Since writing about wanting to get a new helmet, I've thought a lot about rodeos, and bull-riding in particular. Especially the wrecks. The crashes. The injuries. Part of this bubbled up because of my recent attendance to my first Professional Bull Riding (PBR) event. Yep, I was a PBR rookie.
I watched a few rodeos last summer. It had been years since I'd been to a rodeo. I really enjoyed them and hope to attend more this summer. I am particularly fond of the barrel racing and bull-riding events.
Barrel racing is just fast. The need for speed. My heart pounds as I hope for the horses to make sharp turns around the barrels, and I can't help but root out loud as those horses dig in and dog it for home.
The steer roping and bulldogging are action packed. Saddle and bareback bronc riding....well, that can leave me a little troubled. Goodness, that isn't surprising for this pony girl, who mostly worries about one of the horses falling and injuring itself. In general, I am not comfortable seeing a horse buck with a rider on it's back.....it just seems so unnatural. Hmm... could that be because in every other realm, a horse bucking with a rider on it's back is not acceptable behavior?
Bull riding is always the final event at a rodeo. Probably because event organizers know it is the big draw of the night.
At the rodeos and the PBR event I attended, I have witnessed numerous wrecks, many which resulted in both minor and major injuries (broken bones.)
The Kevlar vests that bull-riders now wear were the result of the legendary bull-rider Lane Frost's unfortunate death during one of his rides. I heard somewhere that Tuff Hedeman, one of PBR's founders, helped develop the protective gear to prevent what happened to his fellow bull-rider.
Lane Frost pictured with the bull Red Rock.
Along with the vests, I was pleasantly surprised to see many of the bull riders now wearing helmets and face masks. It makes sense, after reading the recent injury reports on the PBR website:
".....sustained a concussion and a neck injury when he landed on his head as he was thrown from his bull in the second round in Albuquerque. He did not compete on Sunday and is questionable for Nampa."
"......sustained a concussion when he was hit in the head by a horn as he was thrown from his second round bull in Albuquerque and a bruised right thigh (quadriceps), a bruised left groin, and a bruised right flank when he was stepped on after he landed. He did not compete on Sunday and is not expected to compete in Nampa."
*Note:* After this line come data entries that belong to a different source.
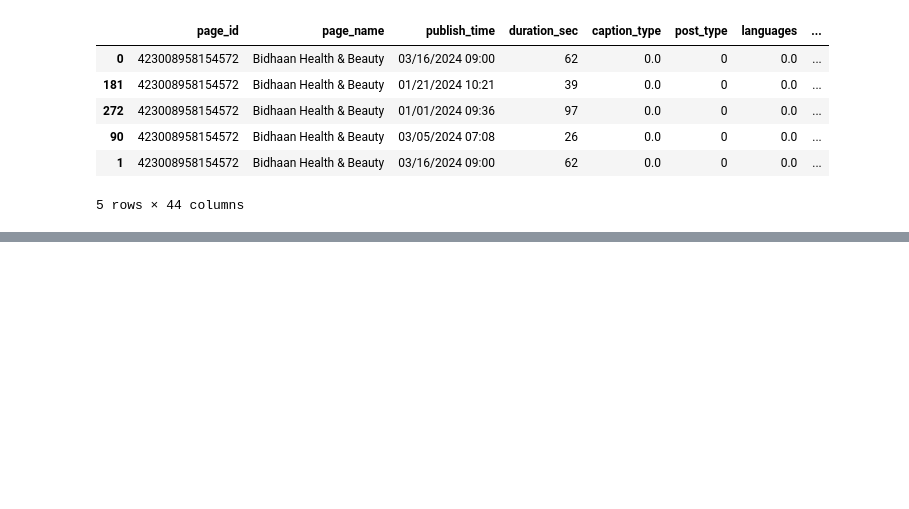
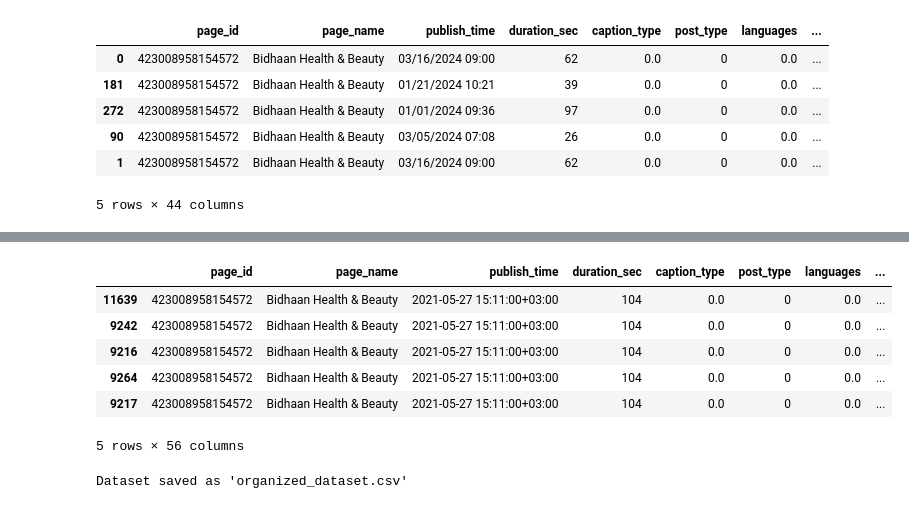
Before and after one commit to codeandcharts/facebook_content_strategy, a Jupyter notebook: data_ingestion.ipynb, the cells around one changed output, grey strips where cells are left out. Drawn from its saved outputs; the diff is of its cells as text; code cells hidden in the pictures; blank space fills up the shorter version.

```diff
--- a/data_ingestion.ipynb
+++ b/data_ingestion.ipynb
@@ -314,9 +314,8 @@ video_data.head()
 | 1 | 423008958154572 | Bidhaan Health & Beauty | 03/16/2024 09:00 | 62 | 0.0 | 0 | 0.0 | ... |
 5 rows × 44 columns
 # %%
+# Convert 'publish_time' to datetime (assuming input is in UTC) and then to Somalia's timezone.
 video_data['publish_time'] = pd.to_datetime(video_data['publish_time'], errors='coerce', utc=True)
-
-# Convert the time to Somalia's timezone.
 video_data['publish_time'] = video_data['publish_time'].dt.tz_convert('Africa/Mogadishu')
 
 # Extract detailed date and time components
@@ -326,8 +325,8 @@ video_data['day_of_week']   = video_data['publish_time'].dt.day_name()
 video_data['month']         = video_data['publish_time'].dt.month
 video_data['year']          = video_data['publish_time'].dt.year
 
-# Define the weekend in Somalia as Friday and Saturday.
-video_data['is_weekend'] = video_data['day_of_week'].isin(['Thurday', 'Friday'])
+# Define the weekend in Somalia as Friday and Thursday.
+video_data['is_weekend'] = video_data['day_of_week'].isin(['Friday', 'Thursday'])
 
 # Additional time-based features
 video_data['hour'] = video_data['publish_time'].dt.hour
@@ -345,20 +344,17 @@ def time_of_day(hour):
 
 video_data['time_of_day'] = video_data['hour'].apply(time_of_day)
 
+# Additional time-based features: week_of_year, quarter, and time_since_last_publish_hr
+video_data['quarter'] = video_data['publish_time'].dt.quarter
 
-# Additional performance features
-# Calculate ratio of 1-minute video views to impressions, handling division by zero
-video_data['views_impressions_ratio'] = video_data['video_views_1min'] / video_data['impressions'].replace(0, np.nan)
+# Ensure the data is sorted by publish_time for accurate diff calculations
+video_data.sort_values('publish_time', inplace=True)
 
-# Optionally, compute earnings per ad impression (if earnings and ad_impressions are meaningful)
-video_data['earnings_per_ad_impression'] = video_data['estimated_earnings_usd'] / video_data['ad_impressions'].replace(0, np.nan)
-
-# Fill any resulting NaN values (for instance from diff() or division by zero) with 0
+# Fill any resulting NaN values (from diff() or division by zero) with 0
 video_data.fillna(0, inplace=True)
 
 # Display a sample of the new features
-print(video_data[['publish_time', 'hour', 'time_of_day', 'week_of_year', 'quarter', 'time_since_last_publish_hr',
-          'views_impressions_ratio', 'earnings_per_ad_impression']].head())
+print(video_data[['publish_time', 'hour', 'time_of_day']].head())
 
-# Optionally, display a sample of the new columns
+# Display a sample of the date/time related columns
 print(video_data[['publish_time', 'published_date', 'published_time', 'day_of_week', 'month', 'year', 'is_weekend']].head())
@@ -365,4 +381,16 @@ print(video_data[['publish_time', 'published_date', 'published_time', 'day_of_we
+# %%
+video_data.head()
+# %% [output]
+|  | page_id | page_name | publish_time | duration_sec | caption_type | post_type | languages | ... |
+| 11639 | 423008958154572 | Bidhaan Health & Beauty | 2021-05-27 15:11:00+03:00 | 104 | 0.0 | 0 | 0.0 | ... |
+| 9242 | 423008958154572 | Bidhaan Health & Beauty | 2021-05-27 15:11:00+03:00 | 104 | 0.0 | 0 | 0.0 | ... |
+| 9216 | 423008958154572 | Bidhaan Health & Beauty | 2021-05-27 15:11:00+03:00 | 104 | 0.0 | 0 | 0.0 | ... |
+| 9264 | 423008958154572 | Bidhaan Health & Beauty | 2021-05-27 15:11:00+03:00 | 104 | 0.0 | 0 | 0.0 | ... |
+| 9217 | 423008958154572 | Bidhaan Health & Beauty | 2021-05-27 15:11:00+03:00 | 104 | 0.0 | 0 | 0.0 | ... |
+5 rows × 56 columns
 # %%
 # Save the organized dataset to a CSV file
 video_data.to_csv("organized_dataset.csv", index=False)
 print("Dataset saved as 'organized_dataset.csv'")
+# %% [output]
+Dataset saved as 'organized_dataset.csv'
```
Also changed, not shown: parts of 3 cells of this notebook, 1 other file.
"......sustained a concussion when he was stepped on after being thrown from his bull in the second round in Albuquerque. He did not compete on Sunday but is probable for Nampa."
By the way, if you didn't notice, all of those injuries occurred at the same event. Best wishes to those boys for a speedy recovery!
These riders tally up so many concussions throughout their careers, it's downright scary. And few of them are a day over 30 years old. Their bodies are so broken down, and many of them will suffer permanent aches and pains for the rest of their lives.
Is it wrong of me to like the thrill of bull riding? Yes, it's exciting to watch a rider, especially a fan favorite, ride for 8 seconds, bounce off the bull, land on his feet, and raise his arms triumphantly at the crowd. However, when one gets tossed hard, maybe stepped on, or caught up in his hand strap and dragged around under the bull, you feel your heart stop beating until you know he's okay. Then you breathe and think whew. The little adrenaline rush I get from watching this drama is strangely addictive. And that is where the guilt comes in. I don't like watching man or beast get hurt. Yet, we watch it. Is that what makes the sport attractive?
It's a sport for the riders, and entertainment for the viewers. Those bull-riders feel compelled and driven to master those bulls, as many horseback riders do their equines, whether it be dressage or reining. They risk their lives every time they climb onto the massive back of a bull. Yet there is probably nothing else they'd rather do.
A friend just loaned me this book. Have you heard of it? It is written by a reporter who chronicled "a year in the life" of the riders on the 2004 PBR tour. I just started it, but so far it's an insightful read.
What about you? Are you a bull-riding fan? A rodeo fan? P.R.C.A or P.B.R fan, or both?
Miss Lucie Grace
1 year ago